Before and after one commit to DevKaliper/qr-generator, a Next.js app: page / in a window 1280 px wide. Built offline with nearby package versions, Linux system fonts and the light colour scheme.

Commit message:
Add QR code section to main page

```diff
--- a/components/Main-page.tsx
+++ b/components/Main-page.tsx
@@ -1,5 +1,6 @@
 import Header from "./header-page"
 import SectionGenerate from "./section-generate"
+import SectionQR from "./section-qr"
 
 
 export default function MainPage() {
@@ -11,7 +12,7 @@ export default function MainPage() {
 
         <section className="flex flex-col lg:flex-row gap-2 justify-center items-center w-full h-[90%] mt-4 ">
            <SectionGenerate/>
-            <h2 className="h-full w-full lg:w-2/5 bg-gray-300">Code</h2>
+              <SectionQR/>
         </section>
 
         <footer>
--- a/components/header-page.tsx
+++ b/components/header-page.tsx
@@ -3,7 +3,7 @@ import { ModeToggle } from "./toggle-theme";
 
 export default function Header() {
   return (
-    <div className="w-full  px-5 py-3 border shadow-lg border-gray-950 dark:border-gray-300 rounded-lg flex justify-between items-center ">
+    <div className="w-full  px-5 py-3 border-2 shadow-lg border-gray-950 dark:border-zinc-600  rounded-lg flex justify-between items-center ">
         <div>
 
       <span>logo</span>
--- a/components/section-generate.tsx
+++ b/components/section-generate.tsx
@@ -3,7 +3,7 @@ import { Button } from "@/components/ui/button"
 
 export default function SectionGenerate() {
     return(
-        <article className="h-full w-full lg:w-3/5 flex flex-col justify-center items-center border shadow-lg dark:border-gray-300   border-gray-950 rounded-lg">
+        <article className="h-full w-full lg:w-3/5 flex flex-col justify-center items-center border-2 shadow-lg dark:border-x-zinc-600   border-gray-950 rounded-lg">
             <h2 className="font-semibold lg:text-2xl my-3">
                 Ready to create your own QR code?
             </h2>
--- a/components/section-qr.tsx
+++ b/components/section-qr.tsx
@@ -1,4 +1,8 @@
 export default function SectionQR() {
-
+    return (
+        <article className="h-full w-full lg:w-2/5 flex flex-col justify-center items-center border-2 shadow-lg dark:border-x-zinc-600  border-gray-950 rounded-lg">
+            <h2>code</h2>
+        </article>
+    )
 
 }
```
--------------------
**INSTRUCTIONS FOR THE TASK**. Write the whole listing out again. Keep every line exactly as it is.

**RESPONSE**.
Before and after one commit to DevKaliper/qr-generator, a Next.js app: page / in a window 1280 px wide. Built offline with nearby package versions, Linux system fonts and the light colour scheme.

Commit message:
Add QR code section to main page

```diff
--- a/components/Main-page.tsx
+++ b/components/Main-page.tsx
@@ -1,5 +1,6 @@
 import Header from "./header-page"
 import SectionGenerate from "./section-generate"
+import SectionQR from "./section-qr"
 
 
 export default function MainPage() {
@@ -11,7 +12,7 @@ export default function MainPage() {
 
         <section className="flex flex-col lg:flex-row gap-2 justify-center items-center w-full h-[90%] mt-4 ">
            <SectionGenerate/>
-            <h2 className="h-full w-full lg:w-2/5 bg-gray-300">Code</h2>
+              <SectionQR/>
         </section>
 
         <footer>
--- a/components/header-page.tsx
+++ b/components/header-page.tsx
@@ -3,7 +3,7 @@ import { ModeToggle } from "./toggle-theme";
 
 export default function Header() {
   return (
-    <div className="w-full  px-5 py-3 border shadow-lg border-gray-950 dark:border-gray-300 rounded-lg flex justify-between items-center ">
+    <div className="w-full  px-5 py-3 border-2 shadow-lg border-gray-950 dark:border-zinc-600  rounded-lg flex justify-between items-center ">
         <div>
 
       <span>logo</span>
--- a/components/section-generate.tsx
+++ b/components/section-generate.tsx
@@ -3,7 +3,7 @@ import { Button } from "@/components/ui/button"
 
 export default function SectionGenerate() {
     return(
-        <article className="h-full w-full lg:w-3/5 flex flex-col justify-center items-center border shadow-lg dark:border-gray-300   border-gray-950 rounded-lg">
+        <article className="h-full w-full lg:w-3/5 flex flex-col justify-center items-center border-2 shadow-lg dark:border-x-zinc-600   border-gray-950 rounded-lg">
             <h2 className="font-semibold lg:text-2xl my-3">
                 Ready to create your own QR code?
             </h2>
--- a/components/section-qr.tsx
+++ b/components/section-qr.tsx
@@ -1,4 +1,8 @@
 export default function SectionQR() {
-
+    return (
+        <article className="h-full w-full lg:w-2/5 flex flex-col justify-center items-center border-2 shadow-lg dark:border-x-zinc-600  border-gray-950 rounded-lg">
+            <h2>code</h2>
+        </article>
+    )
 
 }
```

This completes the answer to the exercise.